Try it:
Without the pictures, write the listing out again exactly as it appears.

------ Data provided ------

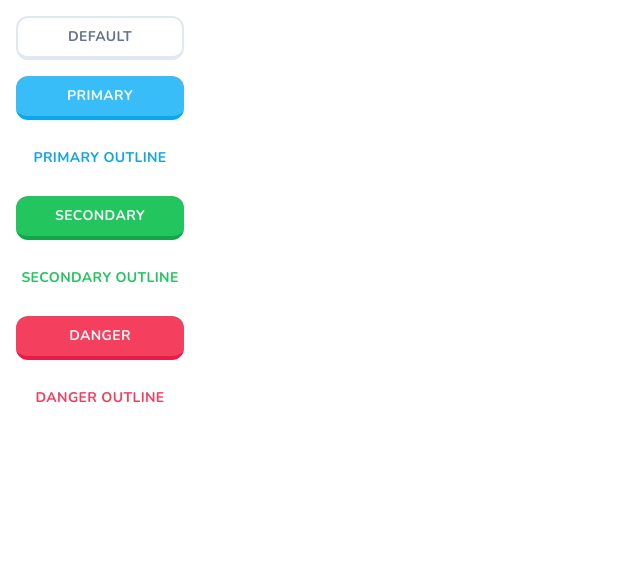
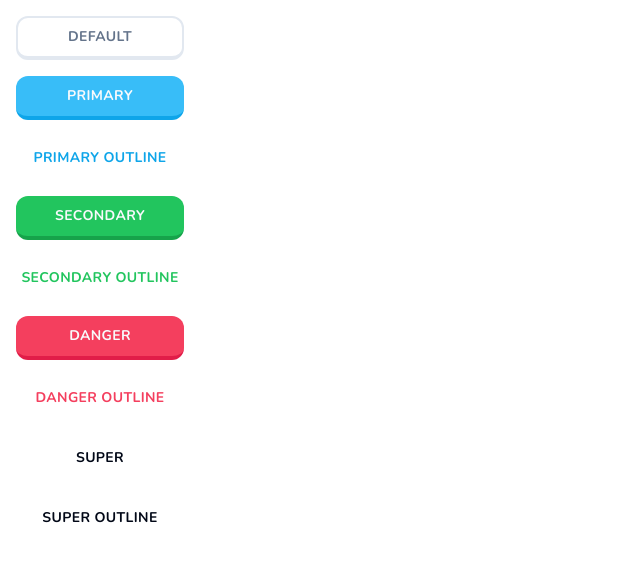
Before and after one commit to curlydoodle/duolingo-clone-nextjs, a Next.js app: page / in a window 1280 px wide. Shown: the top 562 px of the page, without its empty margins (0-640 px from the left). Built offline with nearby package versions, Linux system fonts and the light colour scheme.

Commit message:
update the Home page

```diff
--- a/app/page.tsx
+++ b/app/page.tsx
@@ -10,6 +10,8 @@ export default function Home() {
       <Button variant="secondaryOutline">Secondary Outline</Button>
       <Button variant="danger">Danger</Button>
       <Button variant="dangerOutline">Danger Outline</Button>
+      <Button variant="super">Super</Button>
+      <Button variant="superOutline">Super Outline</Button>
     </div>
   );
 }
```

------

Exercise result:
Before and after one commit to curlydoodle/duolingo-clone-nextjs, a Next.js app: page / in a window 1280 px wide. Shown: the top 562 px of the page, without its empty margins (0-640 px from the left). Built offline with nearby package versions, Linux system fonts and the light colour scheme.

Commit message:
update the Home page

```diff
--- a/app/page.tsx
+++ b/app/page.tsx
@@ -10,6 +10,8 @@ export default function Home() {
       <Button variant="secondaryOutline">Secondary Outline</Button>
       <Button variant="danger">Danger</Button>
       <Button variant="dangerOutline">Danger Outline</Button>
+      <Button variant="super">Super</Button>
+      <Button variant="superOutline">Super Outline</Button>
     </div>
   );
 }
```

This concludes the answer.